THE TASK>
Collect every line of the records below that contains the word "placeholder".

-*-*-

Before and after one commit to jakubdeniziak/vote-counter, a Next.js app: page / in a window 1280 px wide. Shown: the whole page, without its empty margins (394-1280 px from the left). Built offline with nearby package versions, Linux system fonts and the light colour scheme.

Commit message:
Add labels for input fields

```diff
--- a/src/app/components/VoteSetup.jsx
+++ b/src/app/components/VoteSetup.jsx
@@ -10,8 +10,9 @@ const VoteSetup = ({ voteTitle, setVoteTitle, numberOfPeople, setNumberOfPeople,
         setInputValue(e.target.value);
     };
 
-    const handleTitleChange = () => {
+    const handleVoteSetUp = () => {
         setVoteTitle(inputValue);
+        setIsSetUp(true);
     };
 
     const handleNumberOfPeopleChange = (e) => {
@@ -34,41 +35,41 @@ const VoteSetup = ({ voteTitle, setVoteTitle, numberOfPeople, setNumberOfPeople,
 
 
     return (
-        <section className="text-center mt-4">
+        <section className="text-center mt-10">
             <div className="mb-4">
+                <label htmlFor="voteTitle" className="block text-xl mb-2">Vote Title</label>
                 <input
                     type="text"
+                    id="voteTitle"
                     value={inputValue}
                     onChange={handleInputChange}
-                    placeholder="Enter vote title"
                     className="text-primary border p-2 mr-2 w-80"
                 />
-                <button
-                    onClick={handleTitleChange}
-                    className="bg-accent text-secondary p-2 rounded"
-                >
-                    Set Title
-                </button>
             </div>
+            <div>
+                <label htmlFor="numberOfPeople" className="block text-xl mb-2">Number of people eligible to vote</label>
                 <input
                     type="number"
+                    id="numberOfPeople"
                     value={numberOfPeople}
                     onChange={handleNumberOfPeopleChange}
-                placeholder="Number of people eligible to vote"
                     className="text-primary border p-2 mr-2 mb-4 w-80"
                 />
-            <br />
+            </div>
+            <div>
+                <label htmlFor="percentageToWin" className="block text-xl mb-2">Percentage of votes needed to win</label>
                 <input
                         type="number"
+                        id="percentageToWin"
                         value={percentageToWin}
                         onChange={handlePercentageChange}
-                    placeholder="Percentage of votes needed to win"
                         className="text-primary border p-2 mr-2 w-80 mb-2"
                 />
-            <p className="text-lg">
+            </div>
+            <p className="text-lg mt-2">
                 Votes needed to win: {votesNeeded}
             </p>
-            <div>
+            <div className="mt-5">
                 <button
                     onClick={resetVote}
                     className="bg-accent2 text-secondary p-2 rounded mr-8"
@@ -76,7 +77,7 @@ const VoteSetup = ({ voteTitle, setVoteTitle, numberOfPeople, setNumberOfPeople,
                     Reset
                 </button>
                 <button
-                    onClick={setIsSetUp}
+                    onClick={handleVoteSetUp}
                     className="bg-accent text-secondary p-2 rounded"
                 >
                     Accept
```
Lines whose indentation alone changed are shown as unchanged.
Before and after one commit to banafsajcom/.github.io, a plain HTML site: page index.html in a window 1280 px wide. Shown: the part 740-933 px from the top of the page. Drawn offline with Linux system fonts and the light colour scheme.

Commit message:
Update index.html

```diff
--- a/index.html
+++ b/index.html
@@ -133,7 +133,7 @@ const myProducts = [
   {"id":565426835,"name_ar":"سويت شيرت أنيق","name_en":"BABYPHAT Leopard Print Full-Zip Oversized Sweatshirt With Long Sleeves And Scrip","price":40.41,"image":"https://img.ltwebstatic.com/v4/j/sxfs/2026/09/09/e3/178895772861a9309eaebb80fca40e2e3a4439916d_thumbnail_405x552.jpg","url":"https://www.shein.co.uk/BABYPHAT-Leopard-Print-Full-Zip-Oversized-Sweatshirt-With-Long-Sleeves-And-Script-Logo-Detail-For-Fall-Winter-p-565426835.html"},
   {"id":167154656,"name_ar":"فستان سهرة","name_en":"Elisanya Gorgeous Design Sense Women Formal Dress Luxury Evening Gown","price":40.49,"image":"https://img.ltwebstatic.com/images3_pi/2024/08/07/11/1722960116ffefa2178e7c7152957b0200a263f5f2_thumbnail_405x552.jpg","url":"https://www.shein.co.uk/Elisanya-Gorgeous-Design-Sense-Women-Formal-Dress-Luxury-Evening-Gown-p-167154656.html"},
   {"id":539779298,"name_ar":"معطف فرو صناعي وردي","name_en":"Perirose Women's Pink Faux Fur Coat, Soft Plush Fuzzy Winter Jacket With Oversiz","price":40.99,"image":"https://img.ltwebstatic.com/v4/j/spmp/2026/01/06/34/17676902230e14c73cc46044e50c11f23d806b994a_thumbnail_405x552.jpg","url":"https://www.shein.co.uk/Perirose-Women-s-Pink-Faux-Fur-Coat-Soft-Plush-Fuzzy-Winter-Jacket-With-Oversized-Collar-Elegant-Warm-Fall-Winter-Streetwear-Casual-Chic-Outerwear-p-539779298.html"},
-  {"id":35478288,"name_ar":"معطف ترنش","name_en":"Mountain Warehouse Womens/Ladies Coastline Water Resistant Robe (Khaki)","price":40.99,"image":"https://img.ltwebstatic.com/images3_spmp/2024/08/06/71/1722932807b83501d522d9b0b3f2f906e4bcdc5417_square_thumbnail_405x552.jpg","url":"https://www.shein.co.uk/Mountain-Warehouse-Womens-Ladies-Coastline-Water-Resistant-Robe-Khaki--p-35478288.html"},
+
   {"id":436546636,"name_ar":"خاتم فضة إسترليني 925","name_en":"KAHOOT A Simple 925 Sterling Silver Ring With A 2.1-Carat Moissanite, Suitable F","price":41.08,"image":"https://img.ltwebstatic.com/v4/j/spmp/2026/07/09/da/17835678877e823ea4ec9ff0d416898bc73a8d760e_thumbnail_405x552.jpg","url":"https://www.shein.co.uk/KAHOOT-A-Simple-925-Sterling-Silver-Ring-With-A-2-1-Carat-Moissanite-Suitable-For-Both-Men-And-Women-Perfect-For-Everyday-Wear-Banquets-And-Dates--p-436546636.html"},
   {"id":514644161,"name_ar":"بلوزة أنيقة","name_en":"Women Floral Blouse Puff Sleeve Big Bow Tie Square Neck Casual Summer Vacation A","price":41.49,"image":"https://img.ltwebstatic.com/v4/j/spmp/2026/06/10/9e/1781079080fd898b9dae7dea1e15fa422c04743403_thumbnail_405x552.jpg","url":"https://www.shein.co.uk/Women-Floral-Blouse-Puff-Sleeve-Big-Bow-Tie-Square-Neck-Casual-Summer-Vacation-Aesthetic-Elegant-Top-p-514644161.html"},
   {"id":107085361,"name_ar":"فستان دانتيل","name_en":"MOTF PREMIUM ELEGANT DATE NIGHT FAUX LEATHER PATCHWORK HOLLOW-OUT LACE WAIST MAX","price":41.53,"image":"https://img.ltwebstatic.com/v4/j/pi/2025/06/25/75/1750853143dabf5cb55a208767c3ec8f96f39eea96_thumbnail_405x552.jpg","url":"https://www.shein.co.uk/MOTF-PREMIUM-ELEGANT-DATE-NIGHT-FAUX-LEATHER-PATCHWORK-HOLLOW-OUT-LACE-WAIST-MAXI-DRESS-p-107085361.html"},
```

-*-*-

ANSWER TO THE PROBLEM>
-                    placeholder="Enter vote title"
-                placeholder="Number of people eligible to vote"
-                    placeholder="Percentage of votes needed to win"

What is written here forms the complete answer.